Reading the signs of earlier times

S8735Note: This is an excerpt from the top-selling reference Warman’s Antiques & Collectibles 2017. For a limited time, the book and ebook of this identification and price guide can be yours for just $9.99. Visit KrauseBooks.com to learn more>>>

 

By Noah Fleisher

Dale Fenton, the department director of Porcelain Signs at Manifest Auctions in South Carolina, is quick to point to the health of his market right now.

“Porcelain has really taken off,” he said. “Right now the sky is really the limit.”

Porcelain Signs Commanding Presence 

Anchor Stoves and Ranges sign

Rare single-sided porcelain sign for Anchor Stoves and Ranges, established 1865, late 1800s/early 1900s, five-color porcelain with flame graphics, damage to edges and field, 21” x 23”. $750
Courtesy of Manifest Auctions, www.manifestauctions.com

This should surprise no one who has followed this segment of the market. The popularity of oil and gas signs – petroliana, as we all commonly think of it – has been soaring for years. What Fenton is talking about, though, is not those wonderful early petroliana pieces. What he’s referring to is the rising tide of everything else in the world of porcelain signs.

Is it safe to say that porcelain signs, in general, are a market that has reached maturity? We’d have to say yes. As would Fenton, from his perch at Manifest.

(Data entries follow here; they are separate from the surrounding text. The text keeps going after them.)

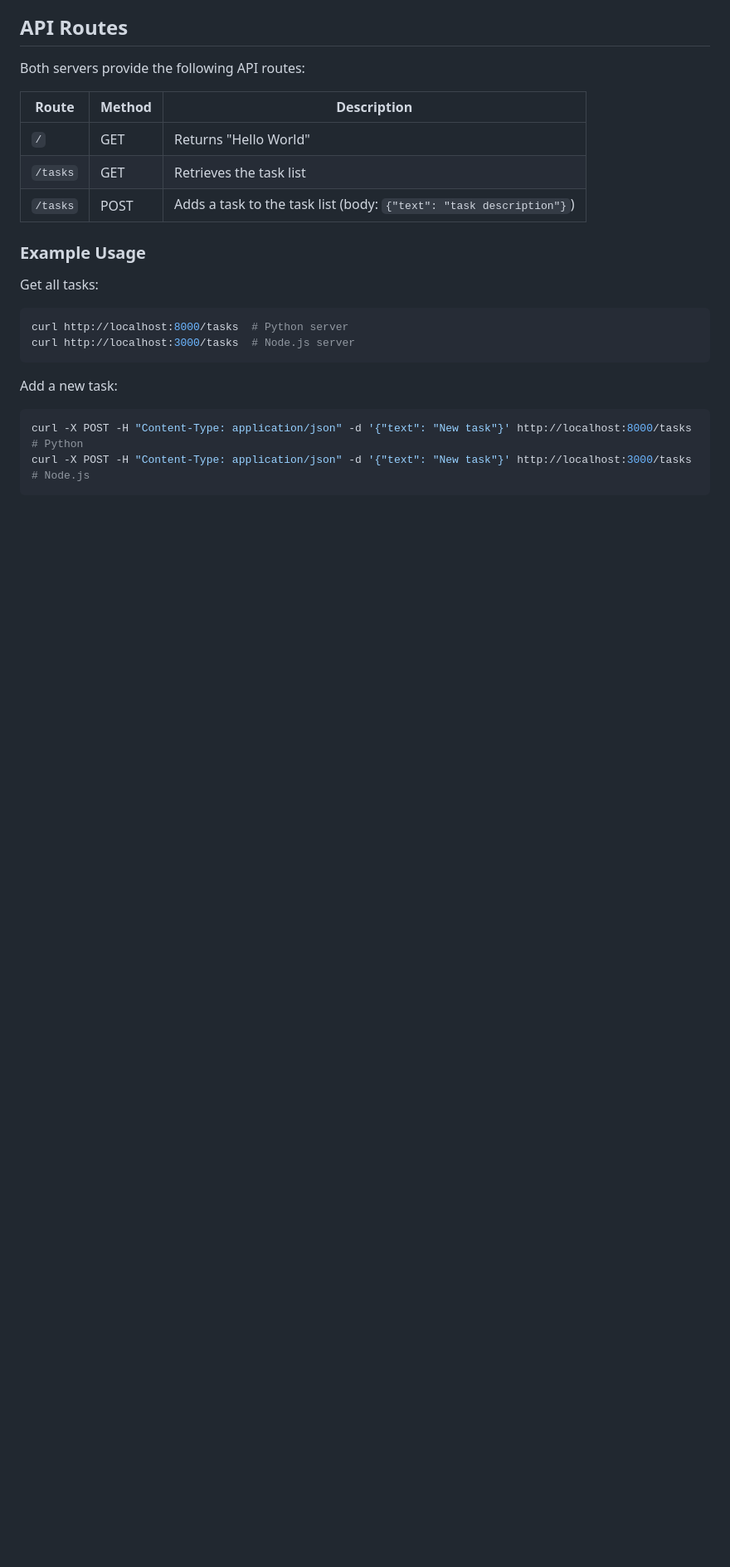
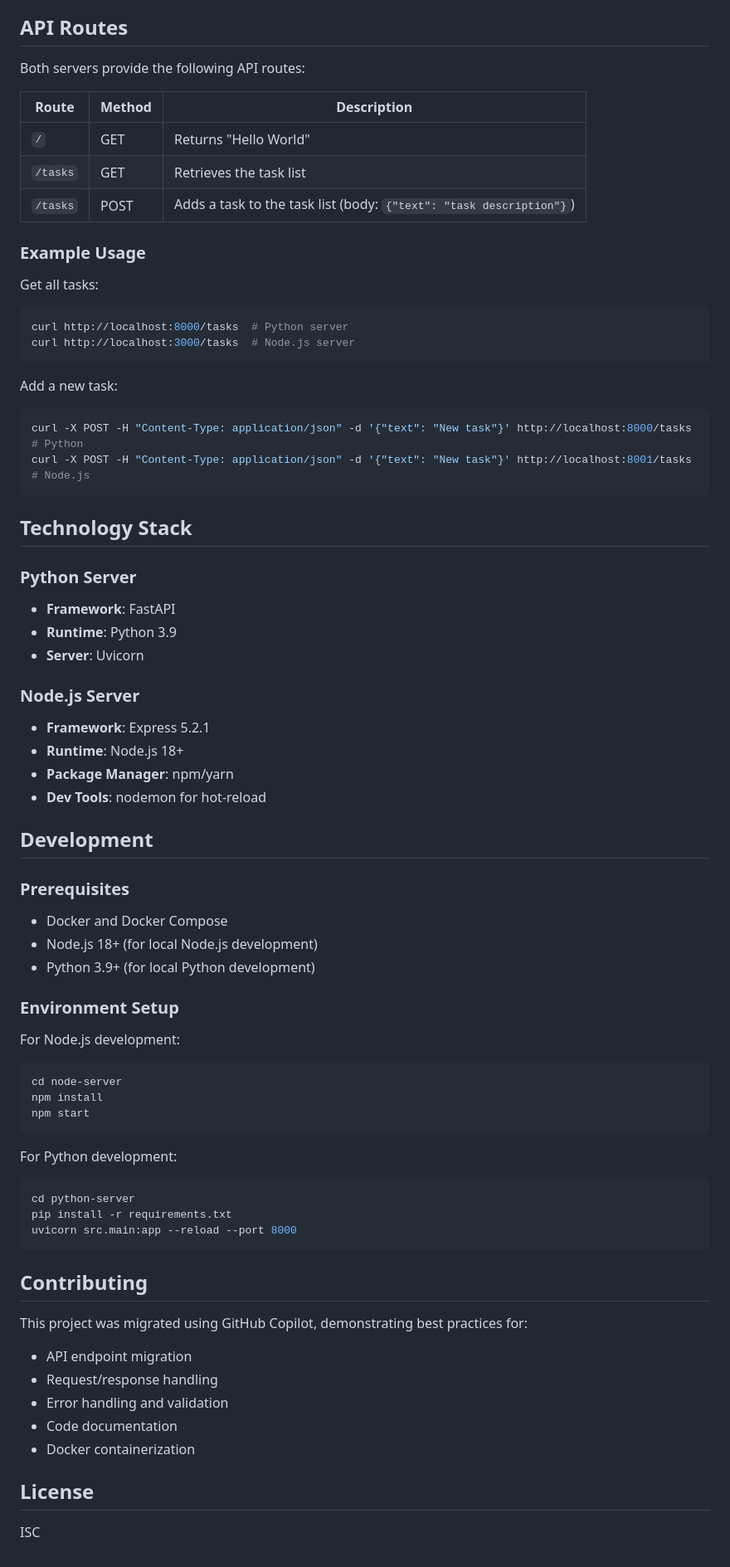
Before and after one commit to Wilcolab/Anythink-Market-roiv1x74, a Markdown page: README.md, the part around one of its changes. Shown at 83% size. Drawn GitHub-style; blank space fills up the shorter version.

````diff
--- a/README.md
+++ b/README.md
@@ -94,5 +126,54 @@ curl http://localhost:3000/tasks  # Node.js server
 Add a new task:
 ```shell
 curl -X POST -H "Content-Type: application/json" -d '{"text": "New task"}' http://localhost:8000/tasks  # Python
-curl -X POST -H "Content-Type: application/json" -d '{"text": "New task"}' http://localhost:3000/tasks  # Node.js
+curl -X POST -H "Content-Type: application/json" -d '{"text": "New task"}' http://localhost:8001/tasks  # Node.js
 ```
+
+## Technology Stack
+
+### Python Server
+- **Framework**: FastAPI
+- **Runtime**: Python 3.9
+- **Server**: Uvicorn
+
+### Node.js Server
+- **Framework**: Express 5.2.1
+- **Runtime**: Node.js 18+
+- **Package Manager**: npm/yarn
+- **Dev Tools**: nodemon for hot-reload
+
+## Development
+
+### Prerequisites
+- Docker and Docker Compose
+- Node.js 18+ (for local Node.js development)
+- Python 3.9+ (for local Python development)
+
+### Environment Setup
+
+For Node.js development:
+```shell
+cd node-server
+npm install
+npm start
+```
+
+For Python development:
+```shell
+cd python-server
+pip install -r requirements.txt
+uvicorn src.main:app --reload --port 8000
+```
+
+## Contributing
+
+This project was migrated using GitHub Copilot, demonstrating best practices for:
+- API endpoint migration
+- Request/response handling
+- Error handling and validation
+- Code documentation
+- Docker containerization
+
+## License
+
+ISC
````
Also changed, not shown: other parts of README.md (+39 -7 lines).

“As far as areas in the market that still have room for growth, there’s really not a whole lot left that hasn’t been pretty well scouted out,” he said. “Perhaps there’s a bit of room in certain food store signs or food brands. We all know how popular oil and gas [are], but beer signs are also popular right now, as are traditional country store signs, good brand names like Coca-Cola and Lifesavers, too. People always take notice of a good brand.”

Signs Support the Spectrum of Products

Digging through the photo archives of Manifest bears this out. The diversity of product advertised on these signs is as varied as the people and places to which they were marketed. At this point, any kind of genre you can think of is collected: Santa Claus, barber shops, cleaning products, clothing brands, drugstores, dairies, candy, and so on. Think of a product and there is a niche.

If the momentum behind porcelain signs has been building for the last decade, the last three years have seen that pace quicken even more. The best examples of non-petroliana signs can easily bring strong four- and low five-figure prices – signs made by makers like Walker and Ingram-Richardson, in particular.

“Finding a piece with an Ing-Rich mark on it is a very good thing,” said Fenton. The middle market is

Old Joe’s Steam Beer sign

Single-sided curved porcelain sign for Old Joe’s Steam Beer with corner mounting bracket and image of eagle, small chips at upper left and upper right, 18” diameter. $6,500.

routinely in the $500 to $1,000 range.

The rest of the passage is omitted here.